Well, the Mississippi flag is having the Confederate Flag portion removed. This is a big deal to many people who do not live in Mississippi, nor did they have any idea what the Mississippi flag looked like until they heard it was in danger.
Recently, a counter movement against the renaming of buildings named after racists was started, mostly by Ann Coulter, to point out that the man Yale University is named after, Elihu Yale, made a large amount of money in the slave trade. Again, the response has been that this would be erasing history — from people who had no idea who Yale was named after until someone told them.
Or how about the recent attacks against Mount Rushmore. Recently, the official Twitter account for the Democratic Party said the following:
Trump has disrespected Native communities time and again. He’s attempted to limit their voting rights and blocked critical pandemic relief. Now he’s holding a rally glorifying white supremacy at Mount Rushmore — a region once sacred to tribal communities.

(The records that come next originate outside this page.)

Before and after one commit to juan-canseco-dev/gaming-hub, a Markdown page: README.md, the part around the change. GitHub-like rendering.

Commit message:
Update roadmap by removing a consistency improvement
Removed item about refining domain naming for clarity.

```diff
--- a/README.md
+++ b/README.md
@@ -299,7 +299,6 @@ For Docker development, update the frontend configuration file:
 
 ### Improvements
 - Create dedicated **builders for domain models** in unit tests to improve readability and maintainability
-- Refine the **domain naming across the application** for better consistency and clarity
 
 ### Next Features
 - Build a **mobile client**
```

Now tell me, how many of the people mad at this Tweet actually know the history of Mount Rushmore? I doubt many, because a good amount of what the Tweet said was accurate.

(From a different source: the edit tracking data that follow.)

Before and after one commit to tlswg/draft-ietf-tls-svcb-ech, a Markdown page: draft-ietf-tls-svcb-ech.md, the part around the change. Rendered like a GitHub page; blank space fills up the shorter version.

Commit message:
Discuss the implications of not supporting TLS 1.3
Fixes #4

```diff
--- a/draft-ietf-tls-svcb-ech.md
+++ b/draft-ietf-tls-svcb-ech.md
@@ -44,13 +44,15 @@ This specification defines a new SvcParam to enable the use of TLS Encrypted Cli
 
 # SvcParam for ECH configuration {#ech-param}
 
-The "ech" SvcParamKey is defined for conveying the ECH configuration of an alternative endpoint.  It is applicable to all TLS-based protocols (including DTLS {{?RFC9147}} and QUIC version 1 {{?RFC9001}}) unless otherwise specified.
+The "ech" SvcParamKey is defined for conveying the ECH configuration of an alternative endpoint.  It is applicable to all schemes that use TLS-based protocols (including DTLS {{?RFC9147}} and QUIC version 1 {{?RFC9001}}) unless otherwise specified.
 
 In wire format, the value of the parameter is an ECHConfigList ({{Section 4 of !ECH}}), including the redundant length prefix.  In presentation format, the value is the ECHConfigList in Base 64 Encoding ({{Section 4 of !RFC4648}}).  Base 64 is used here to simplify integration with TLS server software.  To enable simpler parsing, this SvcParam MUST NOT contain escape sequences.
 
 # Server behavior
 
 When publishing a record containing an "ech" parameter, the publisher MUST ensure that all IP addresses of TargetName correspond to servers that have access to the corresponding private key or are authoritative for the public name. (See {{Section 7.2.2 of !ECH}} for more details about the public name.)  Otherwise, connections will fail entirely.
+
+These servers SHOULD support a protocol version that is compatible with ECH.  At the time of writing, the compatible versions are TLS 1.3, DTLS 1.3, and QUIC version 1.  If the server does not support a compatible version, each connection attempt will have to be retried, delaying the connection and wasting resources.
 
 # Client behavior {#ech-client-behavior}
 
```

Mount Rushmore, like it or not, was built on stolen Native American land — as in, land the United States federal government promised to never take away from Native Americans, but did anyway. Theodore Roosevelt was also only added because he was a buddy of the person who made it — I promise you, a large amount of people mad at this tweet do not know a single thing Theodore Roosevelt did during his administration.
What would it mean for history to be erased? I would assume it’s either used in:
- A literal context, where history is lost to time for one reason or another. The examples of this include any piece of lost media, rather in be in the form of movies, television episodes, or highly sexual letters from a former Vice President.
- A metaphorical context, where history is not impossible to get its hands on but has become so obscure someone looking for it is left with, at best, an unreliable source or, at worst, having to dig through pages and pages of search results in order to find the information being looked for.
The only one of these which makes any sense to reference is the second one, as all of the men who have had statues torn down still have full length books, documentaries, and internet pages on them. However, if the second one holds any weight of being possible, it happened a long time before the statues came down.
You might have seen a rant last week from Fox News host Tucker Carlson, where he specifically mentions the tearing down of the statue of Albert Pike. How many of Carlson’s fans do you think know who Albert Pike is? I assume few, considering his fans might find it weird that a man who promotes himself as a man of the people standing up against the evil globalist conspiracy — is defending the statue of a high-ranking Freemason.
For that matter, when a university wanted to rename something after former Vice President John Calhoun, most of the people angry at them had no idea who Calhoun was. Mostly because, if they did, they would know that Calhoun had almost no impact on history — outside of maybe a small impact on convincing the Confederacy to leave the Union.
We can talk about the rather history is being erased, but first, we must understand the basic impact on history each person we’re talking about has.